Edit tracking data
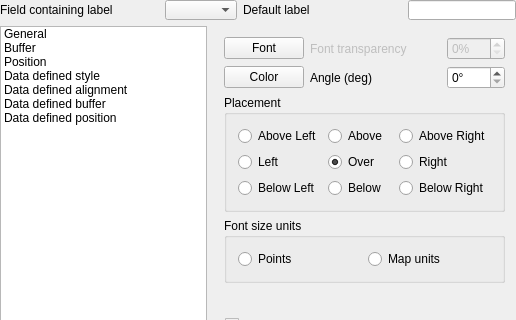
Above: qgis/src/ui/qgslabeldialogbase.ui from sourcepole/qgis before the change; both pictures show x 0 to 516 and y 0 to 320 of the 516 by 487 pixel window. Below: the same form after it.
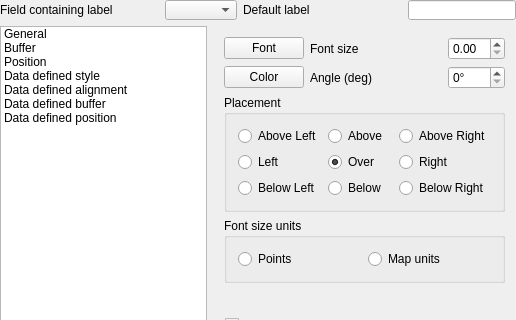
That is the form after the change.

```diff
--- a/qgis/src/ui/qgslabeldialogbase.ui
+++ b/qgis/src/ui/qgslabeldialogbase.ui
@@ -180,11 +180,8 @@
          </item>
          <item row="0" column="1" >
           <widget class="QLabel" name="textLabel5_2_2_3_2" >
-           <property name="enabled" >
-            <bool>false</bool>
-           </property>
            <property name="text" >
-            <string>Font transparency</string>
+            <string>Font size</string>
            </property>
            <property name="alignment" >
             <set>Qt::AlignLeading|Qt::AlignLeft|Qt::AlignVCenter</set>
@@ -192,10 +189,7 @@
           </widget>
          </item>
          <item row="0" column="2" >
-          <widget class="QSpinBox" name="spinFontTransparency" >
-           <property name="enabled" >
-            <bool>false</bool>
-           </property>
+          <widget class="QDoubleSpinBox" name="spinFontSize" >
            <property name="sizePolicy" >
             <sizepolicy vsizetype="Fixed" hsizetype="Fixed" >
              <horstretch>0</horstretch>
@@ -208,12 +202,6 @@
              <height>0</height>
             </size>
            </property>
-           <property name="suffix" >
-            <string>%</string>
-           </property>
-           <property name="maximum" >
-            <number>100</number>
-           </property>
            <property name="value" >
             <number>0</number>
            </property>
```
Left out of the diff: 8 changed lines with no effect on the pictures.
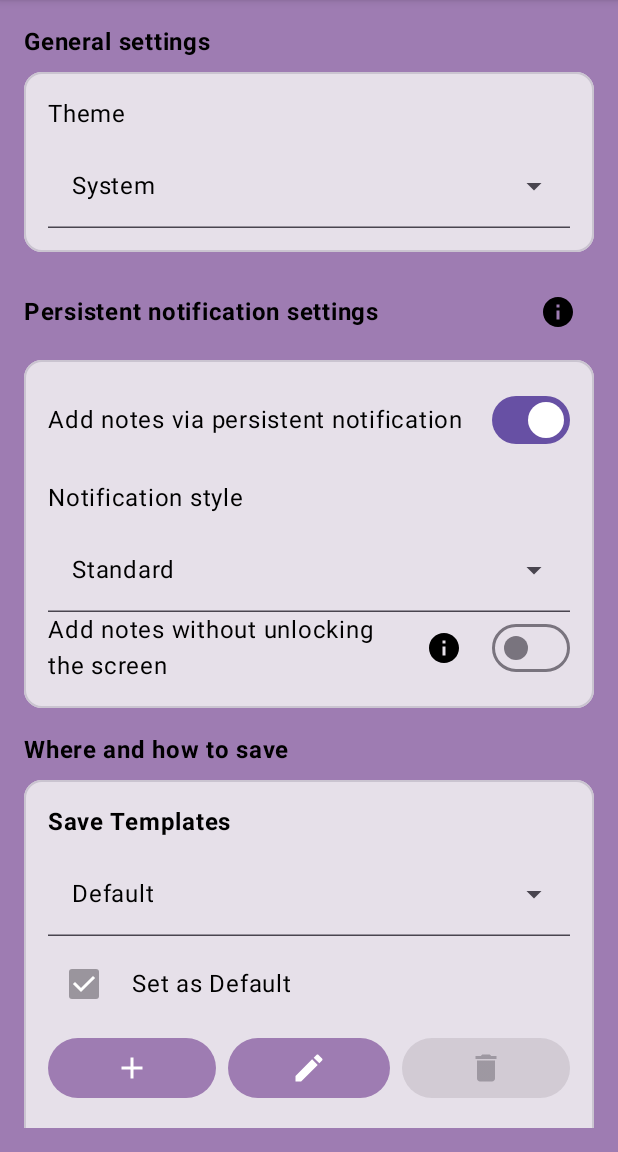
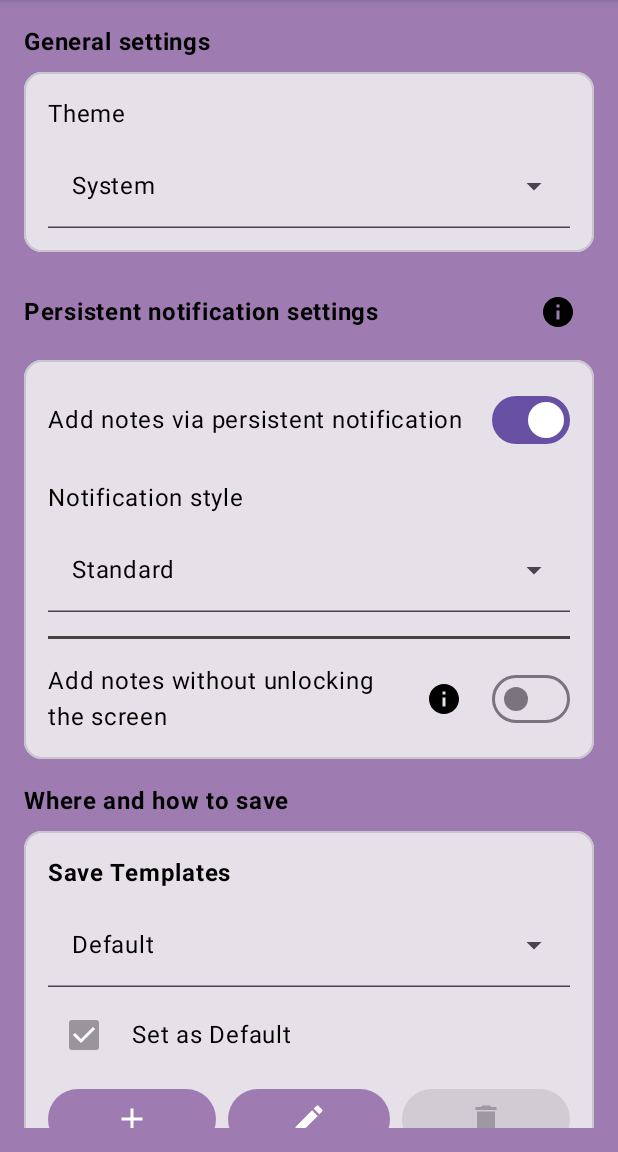
Before and after one commit to Fertion/QuickMDCapture, an Android app built with Jetpack Compose: the screen it shows after launch (MainActivity), on a phone screen of 412 x 824 dp, the part 84-1236 px from its top. Run offline under Robolectric (Android 15) with nearby library versions, the phone set to English and light mode, and no system bars; 1 statement that could not run was skipped.

Commit message:
dividers

```diff
--- a/app/src/main/java/com/example/quickmdcapture/SettingsScreen.kt
+++ b/app/src/main/java/com/example/quickmdcapture/SettingsScreen.kt
@@ -309,6 +309,14 @@ fun SettingsScreen(
                     }
                 }
             }
+            // Add divider after notification style dropdown
+            Divider(
+                modifier = Modifier
+                    .fillMaxWidth()
+                    .padding(vertical = 16.dp),
+                thickness = 2.dp,
+                color = if (theme == "dark") Color.LightGray else Color.DarkGray
+            )
             Row(
                 verticalAlignment = Alignment.CenterVertically,
                 modifier = Modifier.fillMaxWidth()
@@ -487,7 +495,14 @@ fun SettingsScreen(
                 }
             }
 
-            Spacer(modifier = Modifier.height(24.dp))
+            // Add divider after template management buttons
+            Divider(
+                modifier = Modifier
+                    .fillMaxWidth()
+                    .padding(vertical = 16.dp),
+                thickness = 2.dp,
+                color = if (theme == "dark") Color.LightGray else Color.DarkGray
+            )
 
             // Save Location Section
             Text(
@@ -520,7 +535,14 @@ fun SettingsScreen(
                 maxLines = 2
             )
 
-            Spacer(modifier = Modifier.height(24.dp))
+            // Add divider after folder selection
+            Divider(
+                modifier = Modifier
+                    .fillMaxWidth()
+                    .padding(vertical = 16.dp),
+                thickness = 2.dp,
+                color = if (theme == "dark") Color.LightGray else Color.DarkGray
+            )
 
             // File Format Section
             Text(
@@ -542,6 +564,15 @@ fun SettingsScreen(
                     textColor = textColor,
                     containerColor = Color.Transparent
                 )
+            )
+
+            // Add divider after filename template
+            Divider(
+                modifier = Modifier
+                    .fillMaxWidth()
+                    .padding(vertical = 16.dp),
+                thickness = 2.dp,
+                color = if (theme == "dark") Color.LightGray else Color.DarkGray
             )
 
             // Настройка использования текста заметки в имени файла
@@ -598,6 +629,15 @@ fun SettingsScreen(
                     }
                 )
             }
+
+            // Add divider after note text length input
+            Divider(
+                modifier = Modifier
+                    .fillMaxWidth()
+                    .padding(vertical = 16.dp),
+                thickness = 2.dp,
+                color = if (theme == "dark") Color.LightGray else Color.DarkGray
+            )
 
             Spacer(modifier = Modifier.height(16.dp))
 
@@ -690,6 +730,15 @@ fun SettingsScreen(
                 }
             }
 
+            // Add divider after list item indent selection
+            Divider(
+                modifier = Modifier
+                    .fillMaxWidth()
+                    .padding(vertical = 16.dp),
+                thickness = 2.dp,
+                color = if (theme == "dark") Color.LightGray else Color.DarkGray
+            )
+
             Row(
                 verticalAlignment = Alignment.CenterVertically,
                 modifier = Modifier.fillMaxWidth()
@@ -722,6 +771,15 @@ fun SettingsScreen(
                     textColor = textColor,
                     containerColor = Color.Transparent
                 )
+            )
+
+            // Add divider after timestamp template
+            Divider(
+                modifier = Modifier
+                    .fillMaxWidth()
+                    .padding(vertical = 16.dp),
+                thickness = 2.dp,
+                color = if (theme == "dark") Color.LightGray else Color.DarkGray
             )
 
             Spacer(modifier = Modifier.height(24.dp))
```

Task instructions ▸ Your answer must be one number: how many lines of the data contain "string".

Written response ▸ 3